LISTED RECORDS START
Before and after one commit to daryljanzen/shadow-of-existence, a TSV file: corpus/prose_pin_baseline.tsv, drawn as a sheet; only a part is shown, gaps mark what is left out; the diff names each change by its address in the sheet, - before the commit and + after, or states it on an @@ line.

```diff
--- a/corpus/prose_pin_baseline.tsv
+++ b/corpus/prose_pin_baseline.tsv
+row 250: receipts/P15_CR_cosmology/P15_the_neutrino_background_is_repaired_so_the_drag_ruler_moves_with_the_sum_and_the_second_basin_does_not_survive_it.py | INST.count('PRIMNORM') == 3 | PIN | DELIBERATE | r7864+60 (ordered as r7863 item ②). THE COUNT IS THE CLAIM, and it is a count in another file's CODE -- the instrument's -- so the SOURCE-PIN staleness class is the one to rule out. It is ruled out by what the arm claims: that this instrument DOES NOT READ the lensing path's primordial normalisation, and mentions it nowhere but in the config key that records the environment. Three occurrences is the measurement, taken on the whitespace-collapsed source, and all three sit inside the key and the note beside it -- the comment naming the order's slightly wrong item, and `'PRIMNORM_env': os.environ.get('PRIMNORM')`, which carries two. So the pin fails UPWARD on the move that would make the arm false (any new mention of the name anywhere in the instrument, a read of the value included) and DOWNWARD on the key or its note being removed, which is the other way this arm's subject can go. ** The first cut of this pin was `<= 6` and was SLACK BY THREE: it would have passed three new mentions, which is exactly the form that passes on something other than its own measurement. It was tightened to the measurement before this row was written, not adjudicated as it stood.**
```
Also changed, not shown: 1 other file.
LISTED RECORDS END
(PROBLEM TO SOLVE)
Reproduce the data exactly. Keep every line intact.

(ANSWER FOR THIS EXERCISE)
Before and after one commit to daryljanzen/shadow-of-existence, a TSV file: corpus/prose_pin_baseline.tsv, drawn as a sheet; only a part is shown, gaps mark what is left out; the diff names each change by its address in the sheet, - before the commit and + after, or states it on an @@ line.

```diff
--- a/corpus/prose_pin_baseline.tsv
+++ b/corpus/prose_pin_baseline.tsv
+row 250: receipts/P15_CR_cosmology/P15_the_neutrino_background_is_repaired_so_the_drag_ruler_moves_with_the_sum_and_the_second_basin_does_not_survive_it.py | INST.count('PRIMNORM') == 3 | PIN | DELIBERATE | r7864+60 (ordered as r7863 item ②). THE COUNT IS THE CLAIM, and it is a count in another file's CODE -- the instrument's -- so the SOURCE-PIN staleness class is the one to rule out. It is ruled out by what the arm claims: that this instrument DOES NOT READ the lensing path's primordial normalisation, and mentions it nowhere but in the config key that records the environment. Three occurrences is the measurement, taken on the whitespace-collapsed source, and all three sit inside the key and the note beside it -- the comment naming the order's slightly wrong item, and `'PRIMNORM_env': os.environ.get('PRIMNORM')`, which carries two. So the pin fails UPWARD on the move that would make the arm false (any new mention of the name anywhere in the instrument, a read of the value included) and DOWNWARD on the key or its note being removed, which is the other way this arm's subject can go. ** The first cut of this pin was `<= 6` and was SLACK BY THREE: it would have passed three new mentions, which is exactly the form that passes on something other than its own measurement. It was tightened to the measurement before this row was written, not adjudicated as it stood.**
```
Also changed, not shown: 1 other file.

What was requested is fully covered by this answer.